## WORK INSTRUCTION:
Everything in the records below except the images should be output exactly as written.

## STORED DATA:
▶
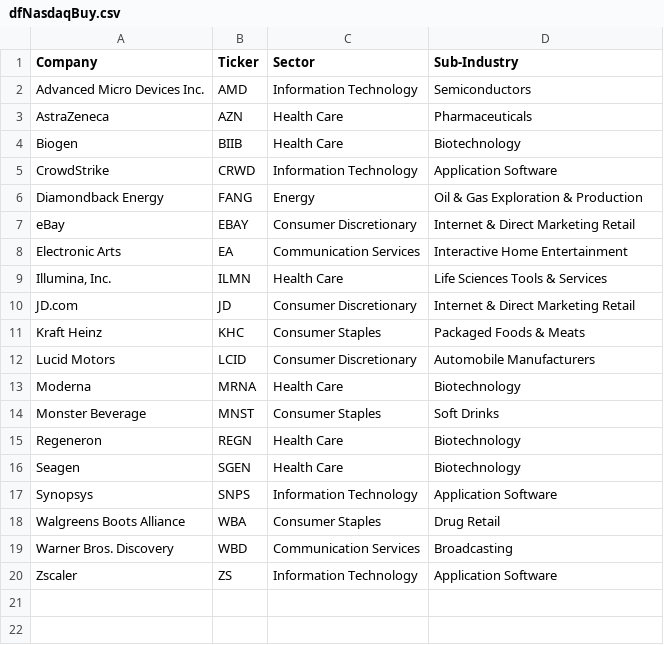
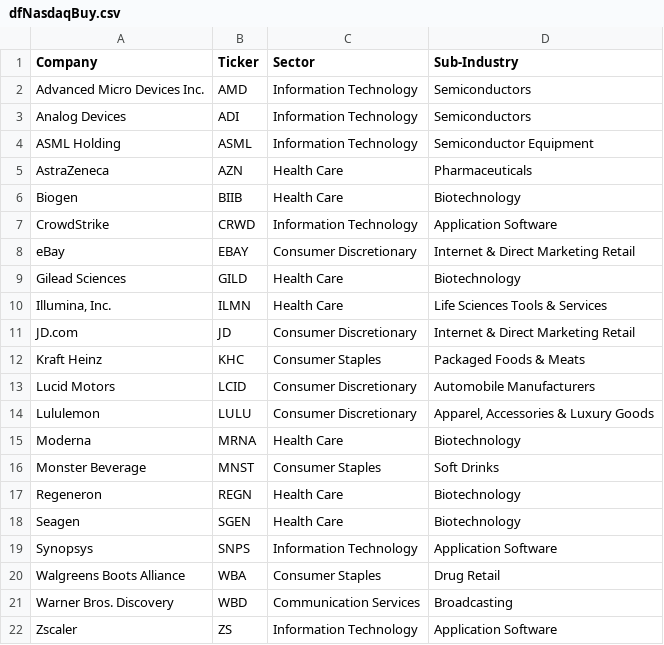
Before and after one commit to gssbusinessgithub/BuySellByStock, a CSV file: Output/dfNasdaqBuy.csv, drawn as a sheet; removed rows and columns are numbered as before the commit, all else as after; the diff names each change by its address in the sheet, - before the commit and + after, or states it on an @@ line.

```diff
--- a/Output/dfNasdaqBuy.csv
+++ b/Output/dfNasdaqBuy.csv
+row 3: Analog Devices | ADI | Information Technology | Semiconductors
+row 4: ASML Holding | ASML | Information Technology | Semiconductor Equipment
-row 6: Diamondback Energy | FANG | Energy | Oil & Gas Exploration & Production
-row 8: Electronic Arts | EA | Communication Services | Interactive Home Entertainment
+row 9: Gilead Sciences | GILD | Health Care | Biotechnology
+row 14: Lululemon | LULU | Consumer Discretionary | Apparel, Accessories & Luxury Goods
```
Also changed, not shown: Output/dfDowJonesBuy.csv, Output/dfDowJonesElse.csv, 8 other files.
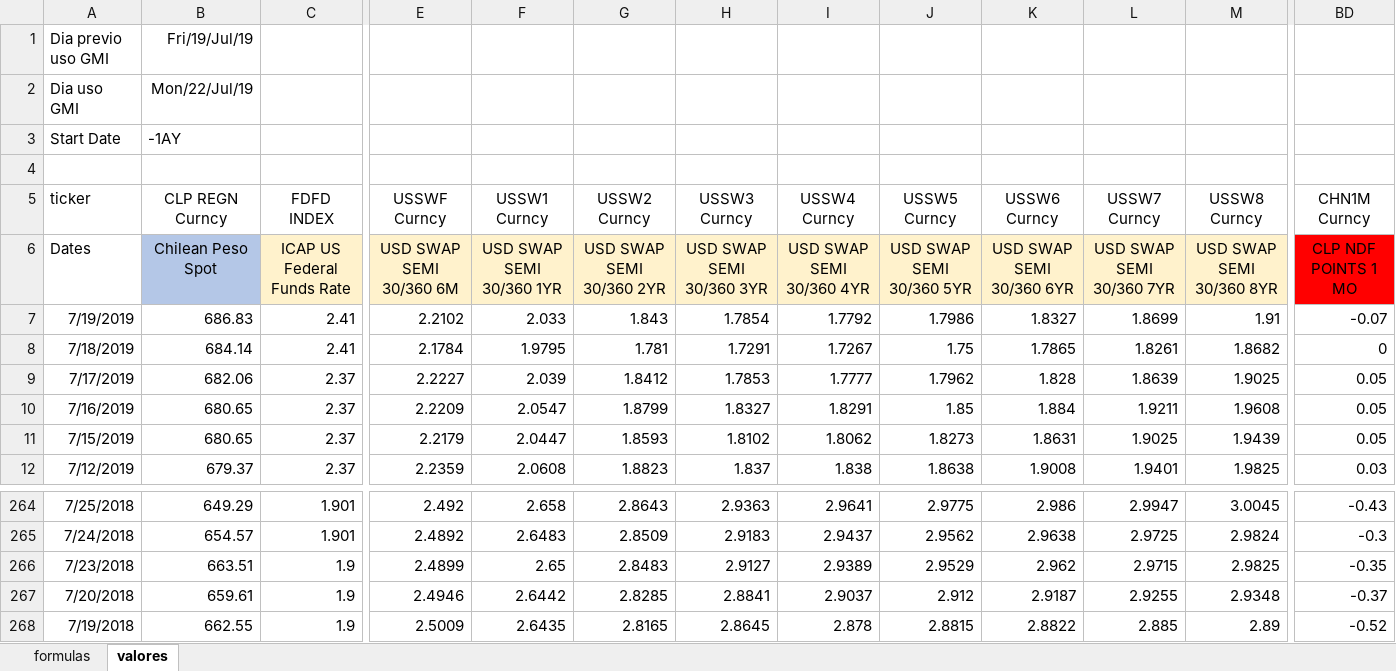
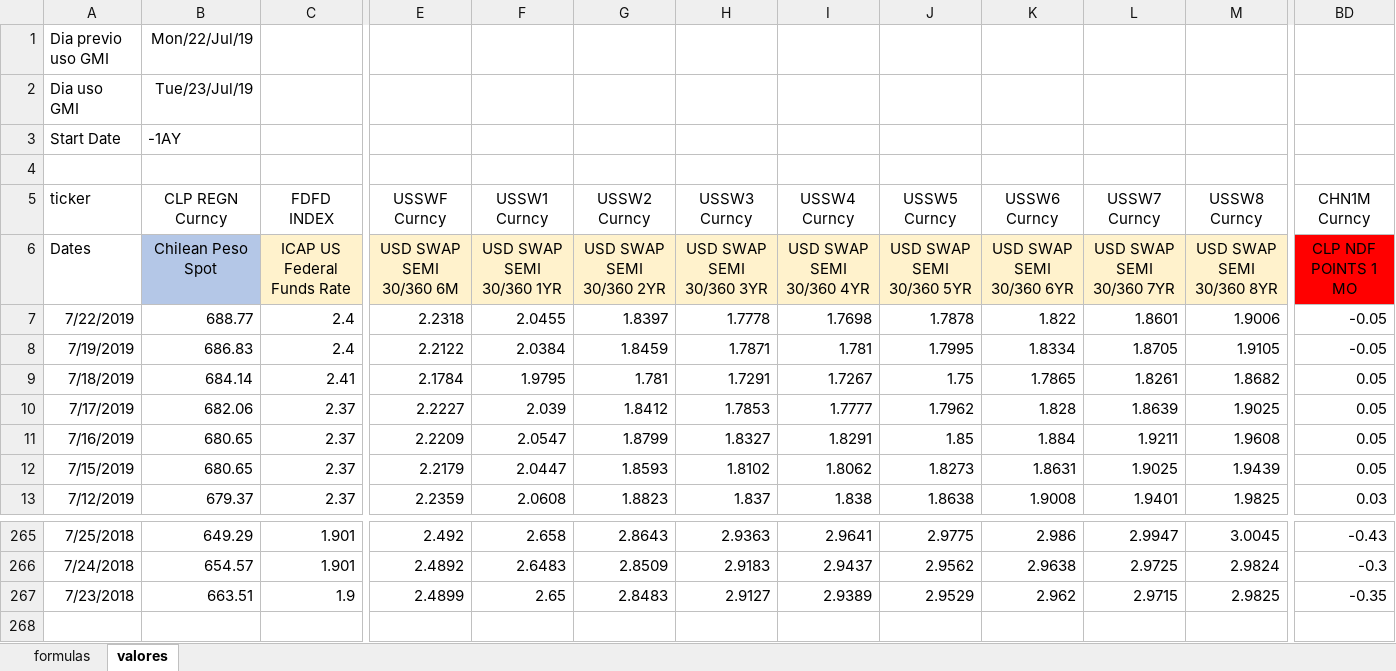
Before and after one commit to claudio-oj/global-markets-i, an Excel workbook: batch/bbg_hist_dnlder_excel.xlsx, sheet valores, drawn as a sheet; only a part is shown, gaps mark what is left out; values as stored, in another font and other column widths than the file's, no borders; removed rows and columns are numbered as before the commit, all else as after; rows hold the shown columns only; the diff covers the shown part only; the diff names each change by its address in the sheet, - before the commit and + after, or states it on an @@ line.

Commit message:
solo batch update

```diff
--- a/batch/bbg_hist_dnlder_excel.xlsx (sheet valores)
+++ b/batch/bbg_hist_dnlder_excel.xlsx (sheet valores)
-B1 (CLP REGN Curncy): Fri/19/Jul/19
+B1 (CLP REGN Curncy): Mon/22/Jul/19
-B2 (CLP REGN Curncy): Mon/22/Jul/19
+B2 (CLP REGN Curncy): Tue/23/Jul/19
+row 7: 7/22/2019 | 688.77 | 2.4 | 2.2318 | 2.0455 | 1.8397 | 1.7778 | 1.7698 | 1.7878 | 1.822 | 1.8601 | 1.9006 | -0.05
-C8 (FDFD INDEX): 2.41
+C8 (FDFD INDEX): 2.4
-E8 (USSWF Curncy): 2.2102
+E8 (USSWF Curncy): 2.2122
-F8 (USSW1 Curncy): 2.033
+F8 (USSW1 Curncy): 2.0384
-G8 (USSW2 Curncy): 1.843
+G8 (USSW2 Curncy): 1.8459
-H8 (USSW3 Curncy): 1.7854
+H8 (USSW3 Curncy): 1.7871
-I8 (USSW4 Curncy): 1.7792
+I8 (USSW4 Curncy): 1.781
-J8 (USSW5 Curncy): 1.7986
+J8 (USSW5 Curncy): 1.7995
-K8 (USSW6 Curncy): 1.8327
+K8 (USSW6 Curncy): 1.8334
-L8 (USSW7 Curncy): 1.8699
+L8 (USSW7 Curncy): 1.8705
-M8 (USSW8 Curncy): 1.91
+M8 (USSW8 Curncy): 1.9105
-BD8 (CHN1M Curncy): -0.07
+BD8 (CHN1M Curncy): -0.05
-BD9 (CHN1M Curncy): 0
+BD9 (CHN1M Curncy): 0.05
-row 267: 7/20/2018 | 659.61 | 1.9 | 2.4946 | 2.6442 | 2.8285 | 2.8841 | 2.9037 | 2.912 | 2.9187 | 2.9255 | 2.9348 | -0.37
-row 268: 7/19/2018 | 662.55 | 1.9 | 2.5009 | 2.6435 | 2.8165 | 2.8645 | 2.878 | 2.8815 | 2.8822 | 2.885 | 2.89 | -0.52
```
Also changed, not shown: 13 edited cells elsewhere in this sheet, sheet formulas, formulas that keep their value, charts or pictures, 9 other files.
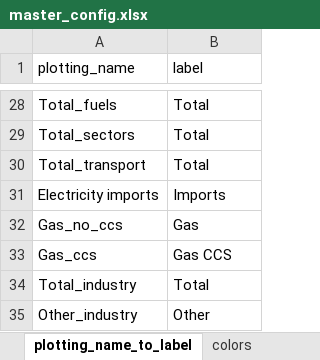
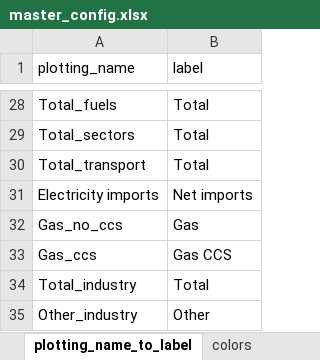
Before and after one commit to asia-pacific-energy-research-centre/9th_edition_visualisation, an Excel workbook: config/master_config.xlsx, sheet plotting_name_to_label, drawn as a sheet; only a part is shown, gaps mark what is left out; values as stored, in another font and other column widths than the file's, no borders; charts and pictures not drawn; the diff names each change by its address in the sheet, - before the commit and + after, or states it on an @@ line.

```diff
--- a/config/master_config.xlsx (sheet plotting_name_to_label)
+++ b/config/master_config.xlsx (sheet plotting_name_to_label)
-B31 (label): Imports
+B31 (label): Net imports
```
Also changed, not shown: sheet two_dimensional_plots, sheet one_dimensional_plots, sheet fuels_plotting, charts or pictures, 5 other files.
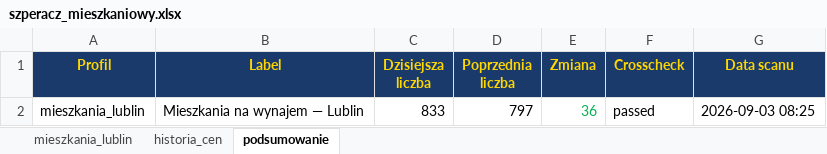
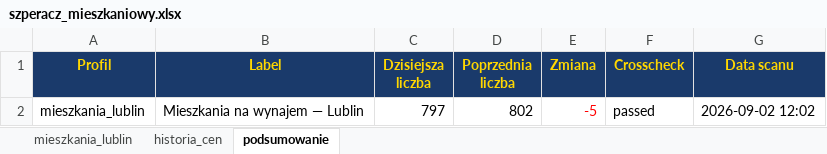
Before and after one commit to Bonaventura-EW/SZPERACZ-MIESZKANIOWY, an Excel workbook: data/szperacz_mieszkaniowy.xlsx, sheet podsumowanie, drawn as a sheet; values as stored, in another font and other column widths than the file's, no borders; the diff names each change by its address in the sheet, - before the commit and + after, or states it on an @@ line.

```diff
--- a/data/szperacz_mieszkaniowy.xlsx (sheet podsumowanie)
+++ b/data/szperacz_mieszkaniowy.xlsx (sheet podsumowanie)
-C2 (Dzisiejsza liczba): 833
+C2 (Dzisiejsza liczba): 797
-D2 (Poprzednia liczba): 797
+D2 (Poprzednia liczba): 802
-E2 (Zmiana): 36
+E2 (Zmiana): -5
-E2 text colour: #00B050
+E2 text colour: #FF0000
-G2 (Data scanu): 2026-09-03 08:25
+G2 (Data scanu): 2026-09-02 12:02
```
Also changed, not shown: sheet mieszkania_lublin, sheet historia_cen, 7 other files.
◀
## RESULT FOR THIS TASK:
Before and after one commit to gssbusinessgithub/BuySellByStock, a CSV file: Output/dfNasdaqBuy.csv, drawn as a sheet; removed rows and columns are numbered as before the commit, all else as after; the diff names each change by its address in the sheet, - before the commit and + after, or states it on an @@ line.

```diff
--- a/Output/dfNasdaqBuy.csv
+++ b/Output/dfNasdaqBuy.csv
+row 3: Analog Devices | ADI | Information Technology | Semiconductors
+row 4: ASML Holding | ASML | Information Technology | Semiconductor Equipment
-row 6: Diamondback Energy | FANG | Energy | Oil & Gas Exploration & Production
-row 8: Electronic Arts | EA | Communication Services | Interactive Home Entertainment
+row 9: Gilead Sciences | GILD | Health Care | Biotechnology
+row 14: Lululemon | LULU | Consumer Discretionary | Apparel, Accessories & Luxury Goods
```
Also changed, not shown: Output/dfDowJonesBuy.csv, Output/dfDowJonesElse.csv, 8 other files.
Before and after one commit to claudio-oj/global-markets-i, an Excel workbook: batch/bbg_hist_dnlder_excel.xlsx, sheet valores, drawn as a sheet; only a part is shown, gaps mark what is left out; values as stored, in another font and other column widths than the file's, no borders; removed rows and columns are numbered as before the commit, all else as after; rows hold the shown columns only; the diff covers the shown part only; the diff names each change by its address in the sheet, - before the commit and + after, or states it on an @@ line.

Commit message:
solo batch update

```diff
--- a/batch/bbg_hist_dnlder_excel.xlsx (sheet valores)
+++ b/batch/bbg_hist_dnlder_excel.xlsx (sheet valores)
-B1 (CLP REGN Curncy): Fri/19/Jul/19
+B1 (CLP REGN Curncy): Mon/22/Jul/19
-B2 (CLP REGN Curncy): Mon/22/Jul/19
+B2 (CLP REGN Curncy): Tue/23/Jul/19
+row 7: 7/22/2019 | 688.77 | 2.4 | 2.2318 | 2.0455 | 1.8397 | 1.7778 | 1.7698 | 1.7878 | 1.822 | 1.8601 | 1.9006 | -0.05
-C8 (FDFD INDEX): 2.41
+C8 (FDFD INDEX): 2.4
-E8 (USSWF Curncy): 2.2102
+E8 (USSWF Curncy): 2.2122
-F8 (USSW1 Curncy): 2.033
+F8 (USSW1 Curncy): 2.0384
-G8 (USSW2 Curncy): 1.843
+G8 (USSW2 Curncy): 1.8459
-H8 (USSW3 Curncy): 1.7854
+H8 (USSW3 Curncy): 1.7871
-I8 (USSW4 Curncy): 1.7792
+I8 (USSW4 Curncy): 1.781
-J8 (USSW5 Curncy): 1.7986
+J8 (USSW5 Curncy): 1.7995
-K8 (USSW6 Curncy): 1.8327
+K8 (USSW6 Curncy): 1.8334
-L8 (USSW7 Curncy): 1.8699
+L8 (USSW7 Curncy): 1.8705
-M8 (USSW8 Curncy): 1.91
+M8 (USSW8 Curncy): 1.9105
-BD8 (CHN1M Curncy): -0.07
+BD8 (CHN1M Curncy): -0.05
-BD9 (CHN1M Curncy): 0
+BD9 (CHN1M Curncy): 0.05
-row 267: 7/20/2018 | 659.61 | 1.9 | 2.4946 | 2.6442 | 2.8285 | 2.8841 | 2.9037 | 2.912 | 2.9187 | 2.9255 | 2.9348 | -0.37
-row 268: 7/19/2018 | 662.55 | 1.9 | 2.5009 | 2.6435 | 2.8165 | 2.8645 | 2.878 | 2.8815 | 2.8822 | 2.885 | 2.89 | -0.52
```
Also changed, not shown: 13 edited cells elsewhere in this sheet, sheet formulas, formulas that keep their value, charts or pictures, 9 other files.
Before and after one commit to asia-pacific-energy-research-centre/9th_edition_visualisation, an Excel workbook: config/master_config.xlsx, sheet plotting_name_to_label, drawn as a sheet; only a part is shown, gaps mark what is left out; values as stored, in another font and other column widths than the file's, no borders; charts and pictures not drawn; the diff names each change by its address in the sheet, - before the commit and + after, or states it on an @@ line.

```diff
--- a/config/master_config.xlsx (sheet plotting_name_to_label)
+++ b/config/master_config.xlsx (sheet plotting_name_to_label)
-B31 (label): Imports
+B31 (label): Net imports
```
Also changed, not shown: sheet two_dimensional_plots, sheet one_dimensional_plots, sheet fuels_plotting, charts or pictures, 5 other files.
Before and after one commit to Bonaventura-EW/SZPERACZ-MIESZKANIOWY, an Excel workbook: data/szperacz_mieszkaniowy.xlsx, sheet podsumowanie, drawn as a sheet; values as stored, in another font and other column widths than the file's, no borders; the diff names each change by its address in the sheet, - before the commit and + after, or states it on an @@ line.

```diff
--- a/data/szperacz_mieszkaniowy.xlsx (sheet podsumowanie)
+++ b/data/szperacz_mieszkaniowy.xlsx (sheet podsumowanie)
-C2 (Dzisiejsza liczba): 833
+C2 (Dzisiejsza liczba): 797
-D2 (Poprzednia liczba): 797
+D2 (Poprzednia liczba): 802
-E2 (Zmiana): 36
+E2 (Zmiana): -5
-E2 text colour: #00B050
+E2 text colour: #FF0000
-G2 (Data scanu): 2026-09-03 08:25
+G2 (Data scanu): 2026-09-02 12:02
```
Also changed, not shown: sheet mieszkania_lublin, sheet historia_cen, 7 other files.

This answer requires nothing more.